INFORMATION SUPPLIED:
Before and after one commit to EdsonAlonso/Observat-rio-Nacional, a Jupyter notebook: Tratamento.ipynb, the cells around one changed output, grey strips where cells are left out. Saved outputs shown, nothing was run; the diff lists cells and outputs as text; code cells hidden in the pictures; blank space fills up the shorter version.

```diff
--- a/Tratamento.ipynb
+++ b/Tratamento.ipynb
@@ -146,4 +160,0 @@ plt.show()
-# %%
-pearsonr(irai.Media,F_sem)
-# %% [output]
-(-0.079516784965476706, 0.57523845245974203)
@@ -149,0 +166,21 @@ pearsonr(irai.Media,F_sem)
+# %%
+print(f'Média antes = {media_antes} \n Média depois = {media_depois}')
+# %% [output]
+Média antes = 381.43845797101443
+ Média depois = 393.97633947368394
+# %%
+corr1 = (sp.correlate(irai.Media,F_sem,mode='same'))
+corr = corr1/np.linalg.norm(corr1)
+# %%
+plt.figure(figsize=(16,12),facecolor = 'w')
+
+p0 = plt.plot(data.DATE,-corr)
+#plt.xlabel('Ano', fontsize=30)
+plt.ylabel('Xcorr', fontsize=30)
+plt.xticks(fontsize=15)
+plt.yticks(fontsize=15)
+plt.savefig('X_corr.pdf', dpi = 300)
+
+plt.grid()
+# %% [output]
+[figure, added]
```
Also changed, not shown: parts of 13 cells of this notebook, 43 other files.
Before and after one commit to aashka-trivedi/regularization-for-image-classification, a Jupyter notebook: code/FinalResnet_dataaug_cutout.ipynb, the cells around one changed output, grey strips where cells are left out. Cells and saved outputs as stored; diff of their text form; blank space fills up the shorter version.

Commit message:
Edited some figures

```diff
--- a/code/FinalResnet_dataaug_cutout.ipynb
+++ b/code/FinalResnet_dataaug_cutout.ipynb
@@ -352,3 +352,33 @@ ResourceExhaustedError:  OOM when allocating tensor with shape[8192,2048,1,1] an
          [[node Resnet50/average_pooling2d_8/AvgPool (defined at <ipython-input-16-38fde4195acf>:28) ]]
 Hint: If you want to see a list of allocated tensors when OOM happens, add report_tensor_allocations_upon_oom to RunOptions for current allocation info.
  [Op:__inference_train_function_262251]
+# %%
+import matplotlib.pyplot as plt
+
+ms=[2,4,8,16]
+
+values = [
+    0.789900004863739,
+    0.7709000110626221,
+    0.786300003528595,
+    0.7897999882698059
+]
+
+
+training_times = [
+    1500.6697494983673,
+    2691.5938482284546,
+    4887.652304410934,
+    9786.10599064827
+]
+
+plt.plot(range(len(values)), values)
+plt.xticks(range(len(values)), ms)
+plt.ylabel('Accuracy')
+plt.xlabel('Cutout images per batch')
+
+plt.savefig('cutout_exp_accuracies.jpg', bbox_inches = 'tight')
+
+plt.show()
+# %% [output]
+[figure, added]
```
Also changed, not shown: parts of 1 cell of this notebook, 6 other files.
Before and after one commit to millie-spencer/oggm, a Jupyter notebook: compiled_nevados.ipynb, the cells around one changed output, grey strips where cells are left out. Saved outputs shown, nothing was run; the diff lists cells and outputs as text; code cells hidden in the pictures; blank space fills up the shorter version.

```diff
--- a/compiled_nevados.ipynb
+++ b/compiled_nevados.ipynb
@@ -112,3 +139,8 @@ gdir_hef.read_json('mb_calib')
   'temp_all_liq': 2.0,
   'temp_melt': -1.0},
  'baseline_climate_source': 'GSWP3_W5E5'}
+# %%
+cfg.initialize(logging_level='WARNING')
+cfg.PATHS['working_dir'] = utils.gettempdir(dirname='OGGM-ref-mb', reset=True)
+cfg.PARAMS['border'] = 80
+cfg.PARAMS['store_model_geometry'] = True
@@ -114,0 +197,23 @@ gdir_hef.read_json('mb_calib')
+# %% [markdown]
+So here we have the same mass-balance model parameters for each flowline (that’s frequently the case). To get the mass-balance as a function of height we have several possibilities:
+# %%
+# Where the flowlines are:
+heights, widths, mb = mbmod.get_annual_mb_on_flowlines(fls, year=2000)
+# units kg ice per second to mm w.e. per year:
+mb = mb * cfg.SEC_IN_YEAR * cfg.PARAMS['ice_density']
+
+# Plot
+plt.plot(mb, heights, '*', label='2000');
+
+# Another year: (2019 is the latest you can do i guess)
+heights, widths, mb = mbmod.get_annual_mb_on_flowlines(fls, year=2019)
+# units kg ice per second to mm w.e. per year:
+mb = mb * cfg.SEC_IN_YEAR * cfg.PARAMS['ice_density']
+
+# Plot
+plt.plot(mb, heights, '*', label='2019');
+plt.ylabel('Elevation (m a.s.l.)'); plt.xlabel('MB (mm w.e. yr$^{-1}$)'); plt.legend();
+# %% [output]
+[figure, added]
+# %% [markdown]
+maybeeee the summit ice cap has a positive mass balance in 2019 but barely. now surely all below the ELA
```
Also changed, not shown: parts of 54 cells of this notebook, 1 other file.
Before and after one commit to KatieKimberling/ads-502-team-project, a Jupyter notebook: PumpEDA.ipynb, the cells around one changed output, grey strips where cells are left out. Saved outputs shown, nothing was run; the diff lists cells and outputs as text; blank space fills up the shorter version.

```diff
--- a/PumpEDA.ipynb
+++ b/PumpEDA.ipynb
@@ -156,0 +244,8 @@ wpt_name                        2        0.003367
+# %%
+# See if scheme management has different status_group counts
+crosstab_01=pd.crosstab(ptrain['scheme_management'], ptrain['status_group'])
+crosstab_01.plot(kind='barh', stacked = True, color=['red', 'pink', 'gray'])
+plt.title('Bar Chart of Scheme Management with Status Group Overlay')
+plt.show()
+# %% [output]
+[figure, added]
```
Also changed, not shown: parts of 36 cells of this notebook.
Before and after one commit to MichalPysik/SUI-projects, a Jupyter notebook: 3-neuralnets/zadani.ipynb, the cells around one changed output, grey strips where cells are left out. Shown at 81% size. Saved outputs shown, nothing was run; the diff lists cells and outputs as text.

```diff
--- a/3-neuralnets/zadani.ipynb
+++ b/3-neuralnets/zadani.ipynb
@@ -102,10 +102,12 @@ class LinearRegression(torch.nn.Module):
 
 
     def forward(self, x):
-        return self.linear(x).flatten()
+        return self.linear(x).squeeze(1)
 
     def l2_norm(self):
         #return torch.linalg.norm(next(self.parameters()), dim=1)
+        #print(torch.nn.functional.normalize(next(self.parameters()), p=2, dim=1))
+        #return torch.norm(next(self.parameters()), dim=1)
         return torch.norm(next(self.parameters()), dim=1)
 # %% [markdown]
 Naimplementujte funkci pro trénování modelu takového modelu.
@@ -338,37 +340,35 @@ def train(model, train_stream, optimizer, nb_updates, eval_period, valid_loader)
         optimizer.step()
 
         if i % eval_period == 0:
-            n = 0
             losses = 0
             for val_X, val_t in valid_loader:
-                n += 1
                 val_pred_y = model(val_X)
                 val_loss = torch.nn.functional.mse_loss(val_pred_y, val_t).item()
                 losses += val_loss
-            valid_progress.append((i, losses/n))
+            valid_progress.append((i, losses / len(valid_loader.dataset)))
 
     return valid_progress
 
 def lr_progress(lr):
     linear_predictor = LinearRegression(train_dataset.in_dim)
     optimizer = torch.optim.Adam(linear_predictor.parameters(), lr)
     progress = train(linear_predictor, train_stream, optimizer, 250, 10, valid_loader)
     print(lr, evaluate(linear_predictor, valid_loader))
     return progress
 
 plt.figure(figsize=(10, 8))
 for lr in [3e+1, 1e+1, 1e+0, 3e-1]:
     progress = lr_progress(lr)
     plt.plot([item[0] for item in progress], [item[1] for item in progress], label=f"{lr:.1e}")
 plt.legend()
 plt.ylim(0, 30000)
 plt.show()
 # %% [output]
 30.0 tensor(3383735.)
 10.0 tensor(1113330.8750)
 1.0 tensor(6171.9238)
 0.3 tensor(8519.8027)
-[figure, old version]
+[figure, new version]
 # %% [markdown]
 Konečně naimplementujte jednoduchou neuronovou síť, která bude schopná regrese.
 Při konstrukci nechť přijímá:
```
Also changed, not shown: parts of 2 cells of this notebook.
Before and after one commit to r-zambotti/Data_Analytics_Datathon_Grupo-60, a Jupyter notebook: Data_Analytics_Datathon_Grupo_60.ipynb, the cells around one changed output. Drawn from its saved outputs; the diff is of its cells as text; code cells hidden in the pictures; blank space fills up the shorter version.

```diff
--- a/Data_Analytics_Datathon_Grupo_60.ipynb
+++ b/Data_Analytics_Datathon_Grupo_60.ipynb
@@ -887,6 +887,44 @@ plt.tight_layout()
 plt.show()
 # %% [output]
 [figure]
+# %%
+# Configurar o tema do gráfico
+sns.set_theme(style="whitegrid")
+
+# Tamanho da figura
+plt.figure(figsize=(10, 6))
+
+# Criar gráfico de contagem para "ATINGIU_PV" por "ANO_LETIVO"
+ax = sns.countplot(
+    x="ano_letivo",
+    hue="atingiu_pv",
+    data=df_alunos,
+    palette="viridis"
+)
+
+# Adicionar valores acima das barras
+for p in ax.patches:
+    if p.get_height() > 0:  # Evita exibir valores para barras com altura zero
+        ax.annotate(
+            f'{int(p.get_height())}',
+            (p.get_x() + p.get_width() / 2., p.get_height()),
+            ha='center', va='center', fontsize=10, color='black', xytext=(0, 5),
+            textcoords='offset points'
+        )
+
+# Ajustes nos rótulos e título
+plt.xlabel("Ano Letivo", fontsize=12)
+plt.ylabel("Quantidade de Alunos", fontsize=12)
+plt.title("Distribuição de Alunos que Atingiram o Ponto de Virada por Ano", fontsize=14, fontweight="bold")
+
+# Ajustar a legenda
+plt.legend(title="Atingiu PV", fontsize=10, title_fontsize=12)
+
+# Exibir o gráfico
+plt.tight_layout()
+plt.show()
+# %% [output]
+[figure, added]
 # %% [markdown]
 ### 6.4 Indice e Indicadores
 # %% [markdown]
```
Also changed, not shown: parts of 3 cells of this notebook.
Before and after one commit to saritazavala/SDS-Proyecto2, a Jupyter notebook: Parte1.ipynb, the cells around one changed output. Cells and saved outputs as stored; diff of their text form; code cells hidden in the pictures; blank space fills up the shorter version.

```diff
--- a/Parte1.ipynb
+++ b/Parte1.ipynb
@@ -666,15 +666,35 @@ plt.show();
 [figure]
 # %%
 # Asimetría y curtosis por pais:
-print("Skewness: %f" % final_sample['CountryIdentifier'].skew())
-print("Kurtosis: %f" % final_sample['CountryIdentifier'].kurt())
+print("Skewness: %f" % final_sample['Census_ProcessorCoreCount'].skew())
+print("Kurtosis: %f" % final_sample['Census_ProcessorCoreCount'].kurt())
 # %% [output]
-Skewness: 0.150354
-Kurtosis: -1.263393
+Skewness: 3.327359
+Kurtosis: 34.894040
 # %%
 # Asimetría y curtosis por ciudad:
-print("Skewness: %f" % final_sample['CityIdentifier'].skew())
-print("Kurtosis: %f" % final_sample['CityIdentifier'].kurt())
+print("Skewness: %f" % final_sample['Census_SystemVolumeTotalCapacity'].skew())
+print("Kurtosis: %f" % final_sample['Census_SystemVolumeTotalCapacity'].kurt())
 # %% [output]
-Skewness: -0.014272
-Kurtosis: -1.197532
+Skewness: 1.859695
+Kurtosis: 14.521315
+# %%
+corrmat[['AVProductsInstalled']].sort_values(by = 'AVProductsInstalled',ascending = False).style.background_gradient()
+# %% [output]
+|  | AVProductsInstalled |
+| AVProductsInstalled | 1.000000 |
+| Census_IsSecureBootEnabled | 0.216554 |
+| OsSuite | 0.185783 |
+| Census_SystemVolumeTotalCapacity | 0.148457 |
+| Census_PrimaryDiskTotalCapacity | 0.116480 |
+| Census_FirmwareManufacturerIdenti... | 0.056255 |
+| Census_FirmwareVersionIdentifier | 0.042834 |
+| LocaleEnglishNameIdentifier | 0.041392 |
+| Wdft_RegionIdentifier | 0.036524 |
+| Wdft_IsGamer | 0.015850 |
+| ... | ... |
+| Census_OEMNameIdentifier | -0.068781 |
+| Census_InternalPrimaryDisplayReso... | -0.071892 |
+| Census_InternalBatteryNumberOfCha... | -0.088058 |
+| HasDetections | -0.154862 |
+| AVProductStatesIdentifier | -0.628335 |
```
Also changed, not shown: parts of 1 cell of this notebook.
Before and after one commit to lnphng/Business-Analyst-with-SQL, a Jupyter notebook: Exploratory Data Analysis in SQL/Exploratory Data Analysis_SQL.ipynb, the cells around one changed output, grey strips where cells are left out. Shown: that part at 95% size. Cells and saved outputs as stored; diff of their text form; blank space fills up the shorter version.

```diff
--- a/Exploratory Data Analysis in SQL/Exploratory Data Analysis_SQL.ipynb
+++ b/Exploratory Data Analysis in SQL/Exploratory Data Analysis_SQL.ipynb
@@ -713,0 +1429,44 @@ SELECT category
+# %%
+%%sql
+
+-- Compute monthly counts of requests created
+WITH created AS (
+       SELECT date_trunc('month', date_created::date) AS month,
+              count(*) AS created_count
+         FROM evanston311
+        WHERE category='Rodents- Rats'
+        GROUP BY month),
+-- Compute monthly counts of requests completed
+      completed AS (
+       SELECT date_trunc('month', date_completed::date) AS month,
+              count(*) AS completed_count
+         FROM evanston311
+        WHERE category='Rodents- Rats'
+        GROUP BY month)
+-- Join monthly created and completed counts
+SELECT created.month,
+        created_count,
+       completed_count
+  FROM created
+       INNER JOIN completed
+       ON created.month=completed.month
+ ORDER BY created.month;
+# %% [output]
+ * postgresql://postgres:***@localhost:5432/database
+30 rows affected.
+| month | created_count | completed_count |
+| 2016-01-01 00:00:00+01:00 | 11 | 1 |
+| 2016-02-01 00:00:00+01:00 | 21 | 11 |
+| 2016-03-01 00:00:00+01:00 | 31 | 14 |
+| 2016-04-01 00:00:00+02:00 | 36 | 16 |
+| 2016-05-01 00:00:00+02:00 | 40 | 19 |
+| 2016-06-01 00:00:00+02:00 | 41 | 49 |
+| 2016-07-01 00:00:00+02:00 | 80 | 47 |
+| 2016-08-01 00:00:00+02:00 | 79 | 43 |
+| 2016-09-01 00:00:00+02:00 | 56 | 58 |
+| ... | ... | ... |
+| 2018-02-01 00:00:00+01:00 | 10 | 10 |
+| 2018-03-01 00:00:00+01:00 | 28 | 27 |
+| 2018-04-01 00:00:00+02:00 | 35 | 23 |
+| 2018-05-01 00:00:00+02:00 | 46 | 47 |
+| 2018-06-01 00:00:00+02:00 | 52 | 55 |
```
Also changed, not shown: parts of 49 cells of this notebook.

WORK INSTRUCTION: Using the data above, state the number of lines that contain the word "parts"; add nothing else.

WRITTEN ANSWER: 8